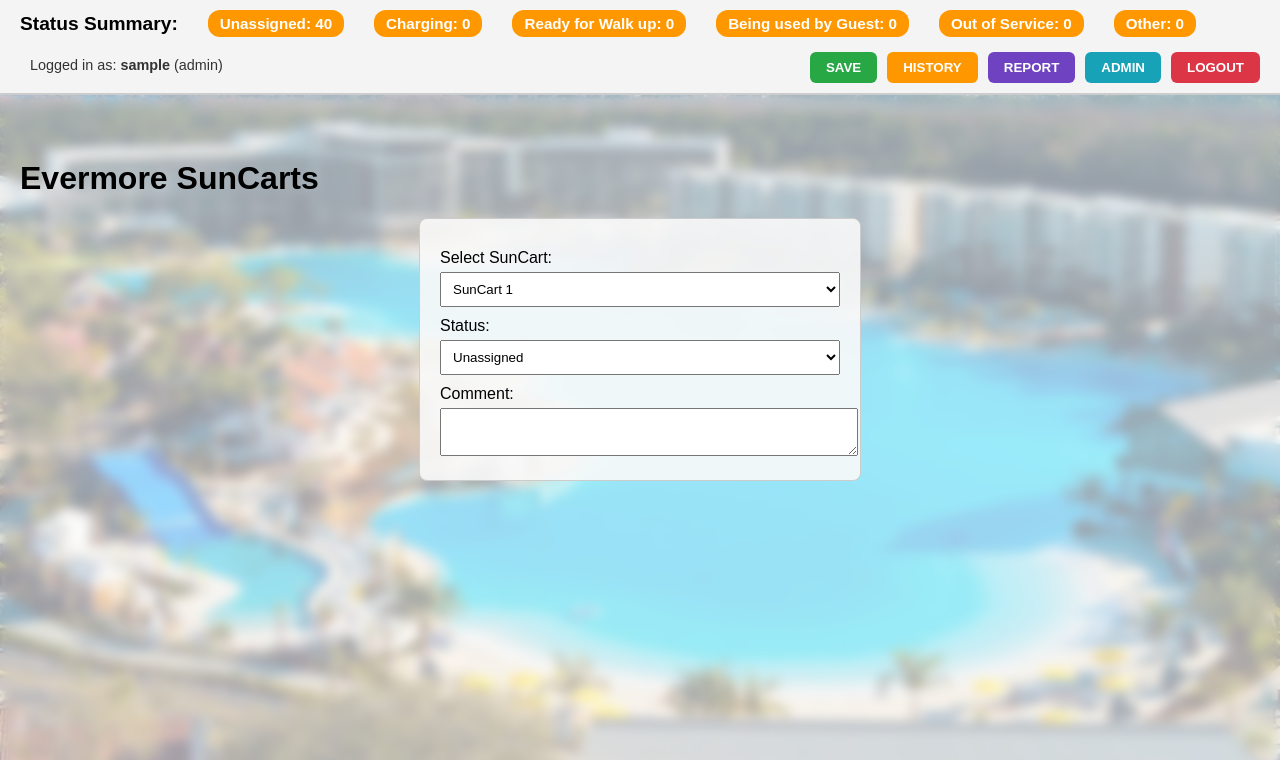
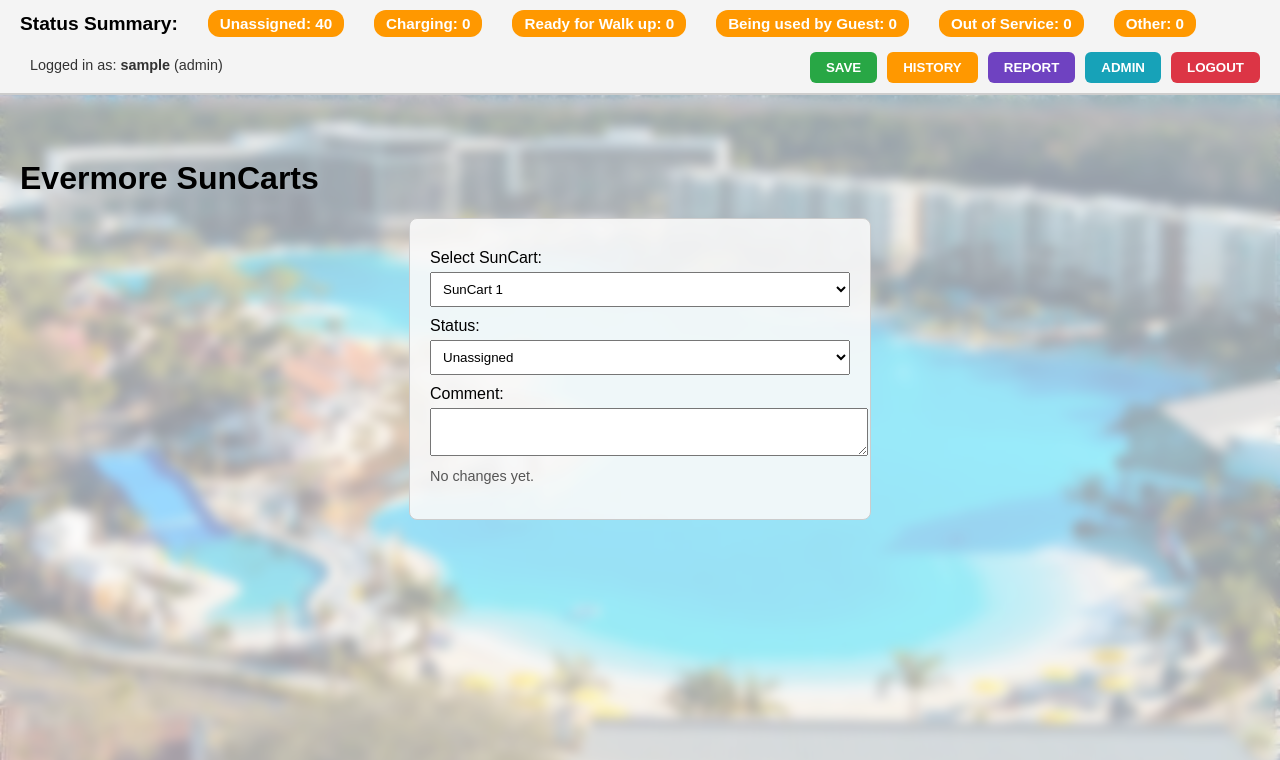
Before and after one commit to ojavier0506-ui/golf_carts, a Flask app: page / in a window 1280 px wide. Shown: the top 760 px of the page. Run offline with Flask 3, Linux system fonts and the light colour scheme; the visitor is signed in with stand-in values (Sample User, id 1); parts of the project's set-up code (start-up, migrations or seed data) failed here and were passed over.

Commit message:
Update index.html

```diff
--- a/templates/index.html
+++ b/templates/index.html
@@ -45,7 +45,7 @@
     }
 
     .container {
-        max-width: 400px; margin: auto;
+        max-width: 420px; margin: auto;
         border: 1px solid #ccc; padding: 20px;
         border-radius: 8px; background: rgba(249, 249, 249, 0.9);
     }
@@ -53,9 +53,10 @@
     select, textarea, button { width: 100%; margin-top: 5px; padding: 8px; }
     textarea { resize: vertical; }
 
+    .muted { color: #555; font-size: 0.9em; margin-top: 8px; }
+
     .button-group {
-        display: flex; gap: 10px; margin-left: auto;
-        align-items: center;
+        display: flex; gap: 10px; margin-left: auto; align-items: center;
     }
     .btn {
         padding: 8px 16px; border-radius: 6px; border: none;
@@ -76,7 +77,6 @@
     .modal { display: none; position: fixed; z-index: 2000; left: 0; top: 0; width: 100%; height: 100%; overflow: auto; background-color: rgba(0,0,0,0.4); }
     .modal-content { background-color: #fefefe; margin: 10% auto; padding: 20px; border: 1px solid #888; width: 80%; max-width: 500px; border-radius: 8px; }
 
-    /* Ítems clicables en el modal */
     #modal-list li { padding: 6px 8px; background: rgba(0,0,0,0.04); margin-bottom: 6px; border-radius: 6px; cursor: pointer; }
     #modal-list li:hover { background: rgba(0,0,0,0.08); }
 </style>
@@ -122,6 +122,9 @@
 
     <label for="comment">Comment:</label>
     <textarea id="comment"></textarea>
+
+    <!-- ⬇ Aquí mostramos el último cambio -->
+    <p id="last-change" class="muted">No changes yet.</p>
 </div>
 
 <!-- Modal para categorías -->
@@ -141,6 +144,17 @@ function loadCart() {
     .then(data => {
         document.getElementById("status").value = data.status || "Unassigned";
         document.getElementById("comment").value = data.comment || "";
+
+        const p = document.getElementById("last-change");
+        if (data.last_change && (data.last_change.user || data.last_change.date)) {
+            const u = data.last_change.user || "Unknown";
+            const d = data.last_change.date || "";
+            const t = data.last_change.time || "";
+            const ct = data.last_change.change_type || "Change";
+            p.textContent = `Last change by ${u} on ${d}${t ? " at " + t : ""} (${ct}).`;
+        } else {
+            p.textContent = "No changes yet.";
+        }
     });
 }
 
@@ -162,6 +176,8 @@ function saveCart() {
                 const el = document.getElementById(`count-${st}`);
                 if (el) el.textContent = count;
             }
+            // refrescar la info (incluye el último cambio)
+            loadCart();
             alert("Changes saved!");
         } else {
             alert("Error saving changes!");
```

● ● ● ●

WHAT YOU SHOULD DO:
Take every line from the records above that has the word "index" and copy it.

SOLVED EXERCISE:
Update index.html
--- a/templates/index.html
+++ b/templates/index.html
     .modal { display: none; position: fixed; z-index: 2000; left: 0; top: 0; width: 100%; height: 100%; overflow: auto; background-color: rgba(0,0,0,0.4); }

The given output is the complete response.